Task to carry out — Only the lines from the start of the data to the line containing "Also changed, not", both included, should be output, exactly and without pictures.

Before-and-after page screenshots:
┄┄┄┄┄┄

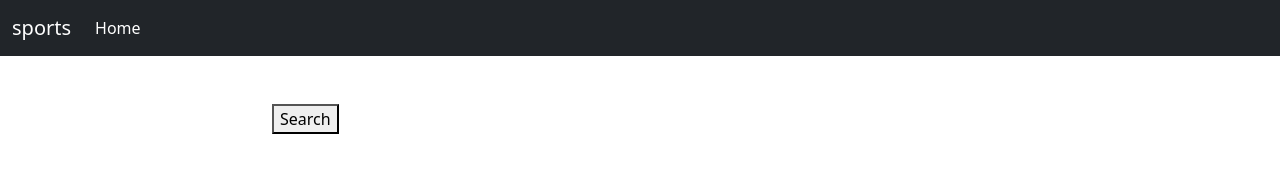
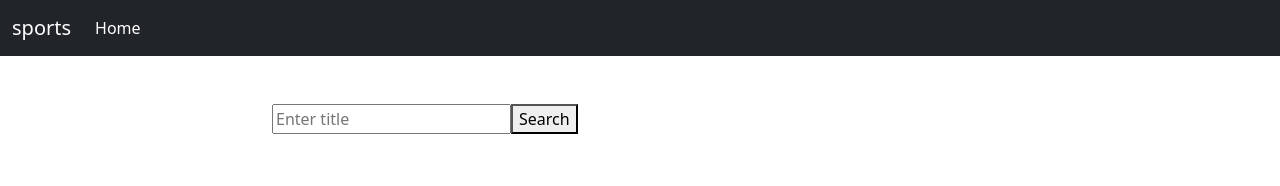
Before and after one commit to Prabhjeet02/Pra-Singh-WEB601Assignments-MyFavouriteSports, an Angular app in the folder Pra_Singh_MyFavouriteSports/: page / in a window 1280 px wide. Shown: the top 186 px of the page. Built offline with nearby package versions, Linux system fonts and the light colour scheme.

Commit message:
assignment 3

```diff
--- a/Pra_Singh_MyFavouriteSports/src/app/content-card/content-card.component.html
+++ b/Pra_Singh_MyFavouriteSports/src/app/content-card/content-card.component.html
@@ -2,7 +2,7 @@
     <div class="row">
       <div class="col-md-2"></div>
       <div class="col-md-8 mt-5">
-        <!-- <input [(ngModel)]="searchTerm" placeholder="Enter title"> -->
+        <input [(ngModel)]="searchTerm" placeholder="Enter title">
         <button (click)="search()">Search</button>
         <div *ngIf="message">
           <p [ngStyle]="{ color: messageColor }">{{ message }}</p>
```
Also changed, not shown: Pra_Singh_MyFavouriteSports/src/app/content-card/content-card.component.ts (line endings or trailing spaces).
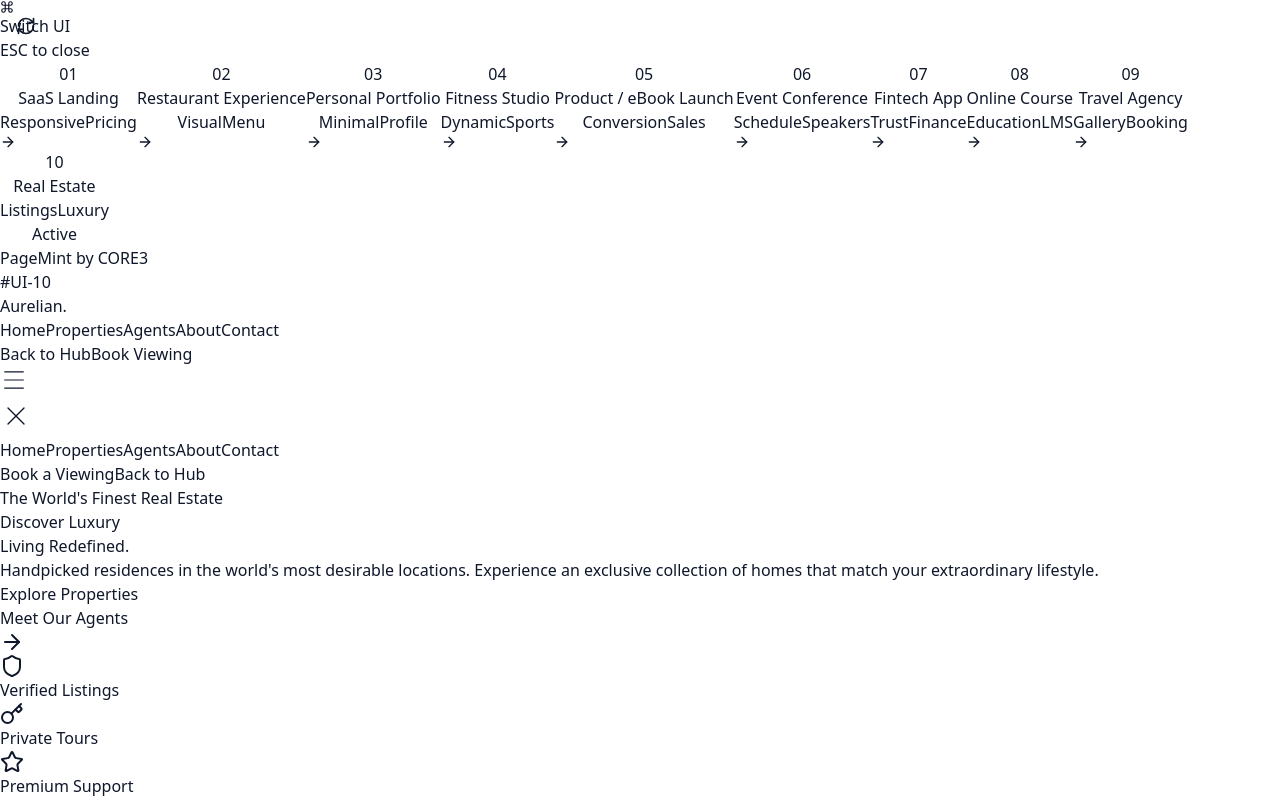
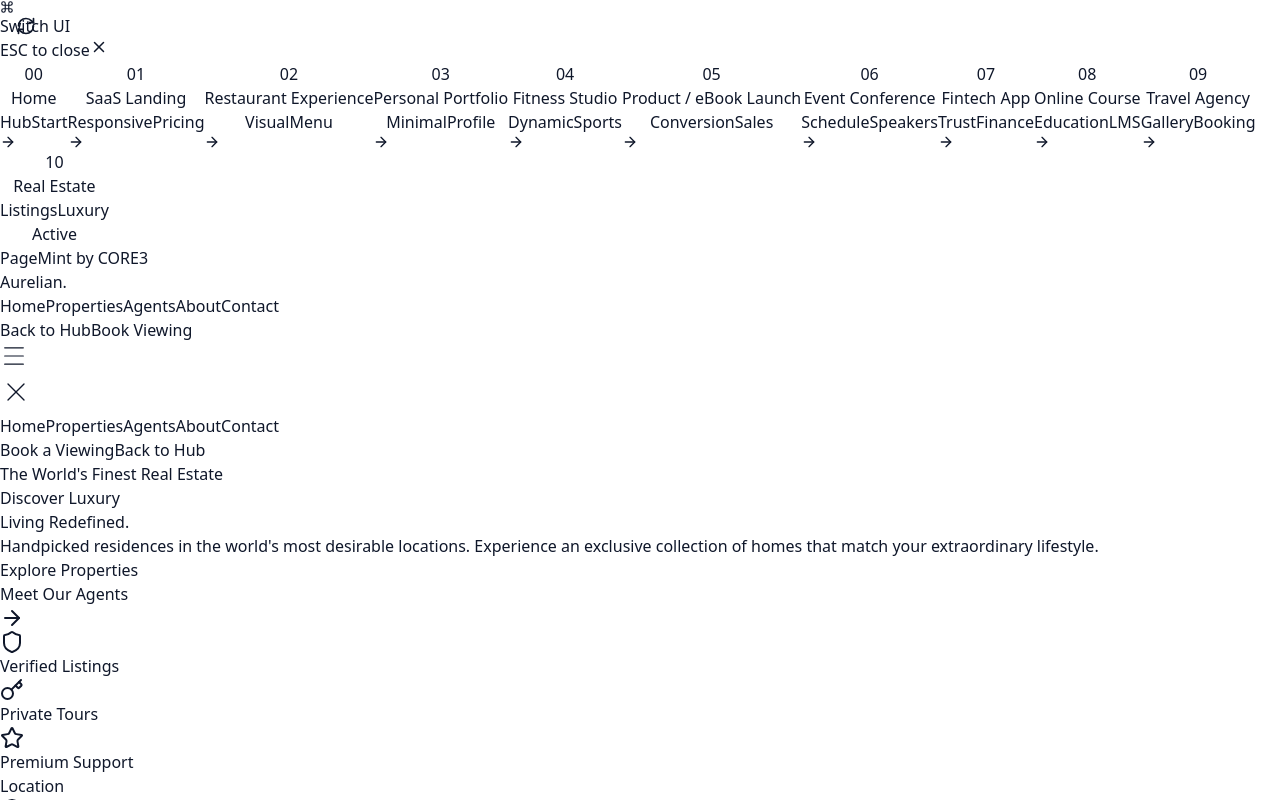
Before and after one commit to kaustubhhhh7/PageMint, a React (Vite) app: page /ui/10 in a window 1280 px wide. Both pictures are taken after a click on the button 26 px from the left and 26 px from the top of the page. Shown: the top 800 px of the page. Built offline with nearby package versions, Linux system fonts and the light colour scheme.

Commit message:
feat: add home option and close button to UiSwitcher, remove UiIdentifier badge

```diff
--- a/src/App.jsx
+++ b/src/App.jsx
@@ -15,13 +15,11 @@ import UI10 from './pages/ui/UI10';
 import ScrollToTop from './components/common/ScrollToTop';
 
 import UiSwitcher from './components/common/UiSwitcher';
-import UiIdentifier from './components/common/UiIdentifier';
 
 function App() {
   return (
     <Router>
       <UiSwitcher />
-      <UiIdentifier />
       <ScrollToTop />
       <Routes>
         <Route path="/" element={<Home />} />
--- a/src/components/common/UiSwitcher.jsx
+++ b/src/components/common/UiSwitcher.jsx
@@ -3,6 +3,7 @@ import { useNavigate, useLocation } from 'react-router-dom';
 import { Command, Search, X, RefreshCw, Monitor, AppWindow, ArrowRight } from 'lucide-react';
 
 const uis = [
+    { id: '00', name: 'Home', tags: ['Hub', 'Start'], path: '/' },
     { id: '01', name: 'SaaS Landing', tags: ['Responsive', 'Pricing'], path: '/ui/01' },
     { id: '02', name: 'Restaurant Experience', tags: ['Visual', 'Menu'], path: '/ui/02' },
     { id: '03', name: 'Personal Portfolio', tags: ['Minimal', 'Profile'], path: '/ui/03' },
@@ -100,7 +101,7 @@ const UiSwitcher = () => {
     };
 
     // Helper to check if UI is active
-    const isActive = (path) => location.pathname.startsWith(path);
+    const isActive = (path) => path === '/' ? location.pathname === '/' : location.pathname.startsWith(path);
 
     console.log("Rendering UiSwitcher", { isOpen });
 
@@ -152,7 +153,16 @@ const UiSwitcher = () => {
                                     </span>
                                     <h2 className="text-sm font-bold text-slate-700 uppercase tracking-wider">Switch UI</h2>
                                 </div>
-                                <span className="text-xs text-slate-400 font-medium bg-white px-2 py-1 rounded border border-slate-100">ESC to close</span>
+                                <div className="flex items-center gap-2">
+                                    <span className="hidden sm:inline-block text-xs text-slate-400 font-medium bg-white px-2 py-1 rounded border border-slate-100">ESC to close</span>
+                                    <button
+                                        onClick={() => setIsOpen(false)}
+                                        className="p-1 text-slate-400 hover:text-slate-600 hover:bg-slate-100 rounded-lg transition-colors"
+                                        aria-label="Close"
+                                    >
+                                        <X size={18} />
+                                    </button>
+                                </div>
                             </div>
                         </div>
 
```
Lines whose indentation alone changed are shown as unchanged.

┄┄┄┄┄┄

Task output —
Before and after one commit to Prabhjeet02/Pra-Singh-WEB601Assignments-MyFavouriteSports, an Angular app in the folder Pra_Singh_MyFavouriteSports/: page / in a window 1280 px wide. Shown: the top 186 px of the page. Built offline with nearby package versions, Linux system fonts and the light colour scheme.

Commit message:
assignment 3

```diff
--- a/Pra_Singh_MyFavouriteSports/src/app/content-card/content-card.component.html
+++ b/Pra_Singh_MyFavouriteSports/src/app/content-card/content-card.component.html
@@ -2,7 +2,7 @@
     <div class="row">
       <div class="col-md-2"></div>
       <div class="col-md-8 mt-5">
-        <!-- <input [(ngModel)]="searchTerm" placeholder="Enter title"> -->
+        <input [(ngModel)]="searchTerm" placeholder="Enter title">
         <button (click)="search()">Search</button>
         <div *ngIf="message">
           <p [ngStyle]="{ color: messageColor }">{{ message }}</p>
```
Also changed, not shown: Pra_Singh_MyFavouriteSports/src/app/content-card/content-card.component.ts (line endings or trailing spaces).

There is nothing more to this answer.